Current teaching

For the 2021/2022 academic year, I will be teaching Questioning Society (SOAN 1502), Introduction to Social Theory (SOAN 2500), Making a Living (SOAN 2531) and Selected Topics/Senior Seminar (Socionature – SOAN 3592/4590). My teaching engages students in decolonial education through a lens of human-animal interactions.


I am a sociocultural anthropologist interested in human-nature relations in North America. For my doctoral research, I explored how different communities of Canada, Mexico and the United States engage with the at-risk monarch butterfly migration. My current work connects the decline of monarch butterflies with other social and ecological problems that North Americans face—from climate change to agri-food industry.


González-Duarte, Columba. 2021. “Butterflies, Organized Crime, and ‘‘sad Trees:” A Critique of the Monarch Butterfly Biosphere Reserve Program in a Context of Rural Violence, World Development”, Https://Doi.Org/10.1016/j.Worlddev.2021.105420. World Development.

González-Duarte, C. (2018). Resisting Monsanto: Monarch butterflies and cyber-actors.
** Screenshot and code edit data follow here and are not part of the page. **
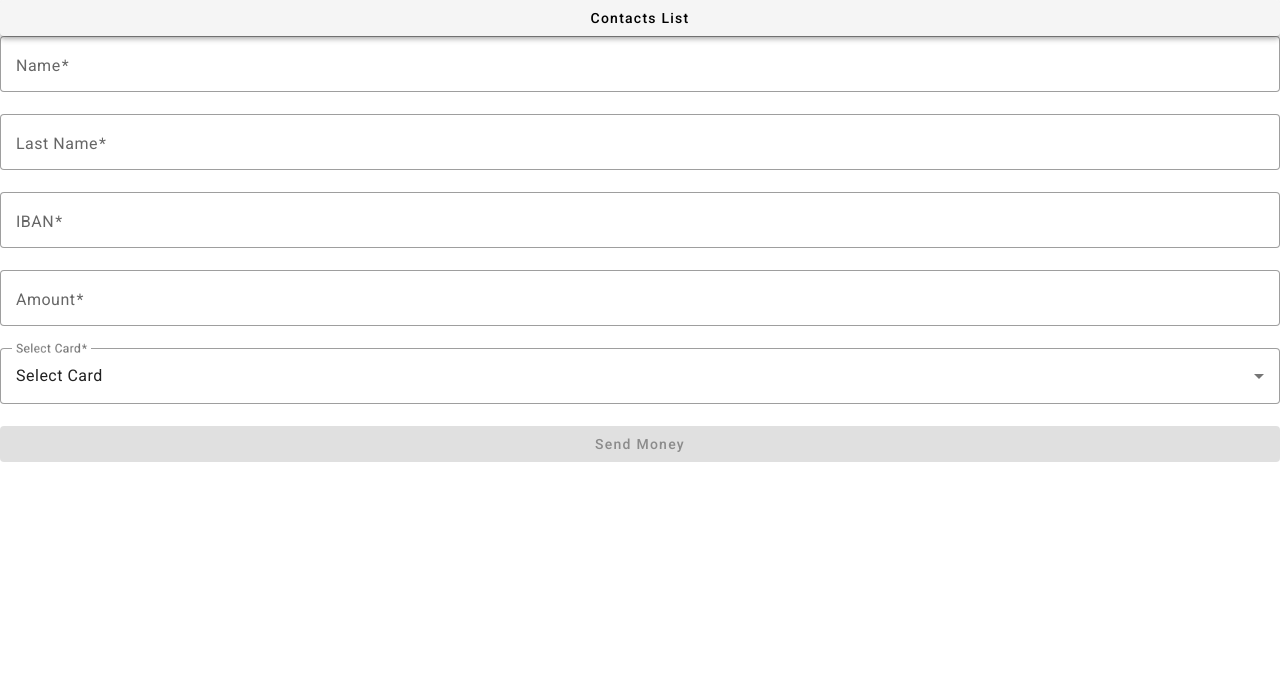
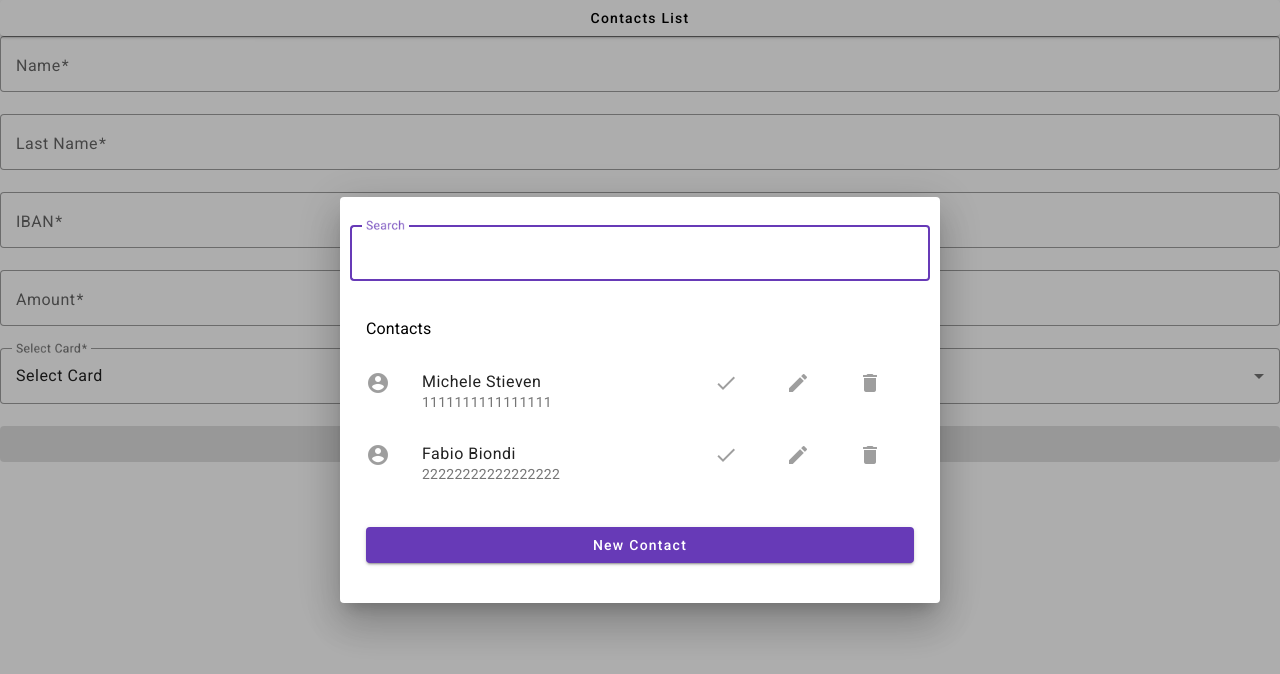
Before and after one commit to feliceNicolasBarcellona/ng-fintech, an Angular app: page / in a window 1280 px wide. Both pictures are taken after a click on the button "Contacts List". Shown: the top 674 px of the page. Built offline with nearby package versions, Linux system fonts and the light colour scheme.

Commit message:
add contacts component

```diff
--- a/src/app/app.module.ts
+++ b/src/app/app.module.ts
@@ -17,6 +17,7 @@ import { MovementsComponent } from './views/movements/movements.component';
 import { TruncatePipe } from './shared/pipes/truncate.pipe';
 import { FilterByIdPipe } from './shared/pipes/filter-by-id.pipe';
 import { TransferComponent } from './views/transfer/transfer.component';
+import { ContactsComponent } from './views/contacts/contacts.component';
 
 @NgModule({
   declarations: [
@@ -31,7 +32,8 @@ import { TransferComponent } from './views/transfer/transfer.component';
     MovementsComponent,
     TruncatePipe,
     FilterByIdPipe,
-    TransferComponent
+    TransferComponent,
+    ContactsComponent
   ],
   imports: [
     BrowserModule,
--- /dev/null
+++ b/src/app/models/contact.ts
@@ -0,0 +1,6 @@
+export interface Contact {
+  _id: string;
+  name: string;
+  surname: string;
+  iban: string;
+}
--- /dev/null
+++ b/src/app/views/contacts/contacts.component.html
@@ -0,0 +1,34 @@
+<form style="padding: 20px 10px;">
+  <mat-list>
+    <div>
+      <mat-form-field style="width: 100%;" appearance="outline">
+        <mat-label>Search</mat-label>
+        <input matInput />
+      </mat-form-field>
+    </div>
+    <div mat-subheader>Contacts</div>
+    <mat-list-item>
+      <mat-icon matListItemIcon>account_circle</mat-icon>
+      <div matListItemTitle>Michele Stieven</div>
+      <div matListItemLine>1111111111111111</div>
+      <div matListItemMeta>
+        <mat-icon matListItemIcon matTooltip="select">done</mat-icon>
+        <mat-icon matListItemIcon matTooltip="edit">edit</mat-icon>
+        <mat-icon matListItemIcon matTooltip="remove">delete</mat-icon>
+      </div>
+    </mat-list-item>
+    <mat-list-item>
+      <mat-icon matListItemIcon>account_circle</mat-icon>
+      <div matListItemTitle>Fabio Biondi</div>
+      <div matListItemLine>22222222222222222</div>
+      <div matListItemMeta>
+        <mat-icon matListItemIcon matTooltip="select">done</mat-icon>
+        <mat-icon matListItemIcon matTooltip="edit">edit</mat-icon>
+        <mat-icon matListItemIcon matTooltip="remove">delete</mat-icon>
+      </div>
+    </mat-list-item>
+  </mat-list>
+  <mat-list mat-subheader>
+    <button style="width: 100%;" mat-raised-button color="primary" type="button">New Contact</button>
+  </mat-list>
+</form>
--- a/src/app/views/transfer/transfer.component.html
+++ b/src/app/views/transfer/transfer.component.html
@@ -1,8 +1,9 @@
-<form [formGroup]="transferForm">
+<form [formGroup]="transferForm" (ngSubmit)="onSubmit()">
   <button
     mat-raised-button
     color="secondary"
     type="button"
+    (click)="openContactsList()"
   >
     Contacts List
   </button>
--- a/src/app/views/transfer/transfer.component.ts
+++ b/src/app/views/transfer/transfer.component.ts
@@ -1,5 +1,7 @@
 import { Component } from '@angular/core';
 import { FormBuilder, Validators } from '@angular/forms';
+import { MatDialog } from '@angular/material/dialog';
+import { ContactsComponent } from '../contacts/contacts.component';
 
 @Component({
   selector: 'app-transfer',
@@ -8,7 +10,7 @@ import { FormBuilder, Validators } from '@angular/forms';
 })
 export class TransferComponent {
 
-  constructor(private fb: FormBuilder) {}
+  constructor(private fb: FormBuilder, public dialog: MatDialog) {}
 
   transferForm = this.fb.group({
     name:["", Validators.required],
@@ -16,6 +18,17 @@ export class TransferComponent {
     iban:["", Validators.required],
     amount:["", Validators.required],
     selectCard:["", Validators.required]
-  })
+  });
+
+  onSubmit(){
+    //TODO
+  }
+
+  openContactsList(){
+    const dialogRef = this.dialog.open(ContactsComponent, {
+      height: 'auto',
+      width: '600px'
+    })
+  }
 
 }
```
Also changed, not shown: src/app/views/contacts/contacts.component.ts (added, +11 -0 lines), src/app/views/contacts/contacts.component.scss (added), 1 other file (tests, documents, lock files or other folders).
In Wolf, Steven & Bonanno, Alessandro (Eds.), Resistance to the neoliberal agri-food regime: A critical analysis (pp. 165–179). Routledge.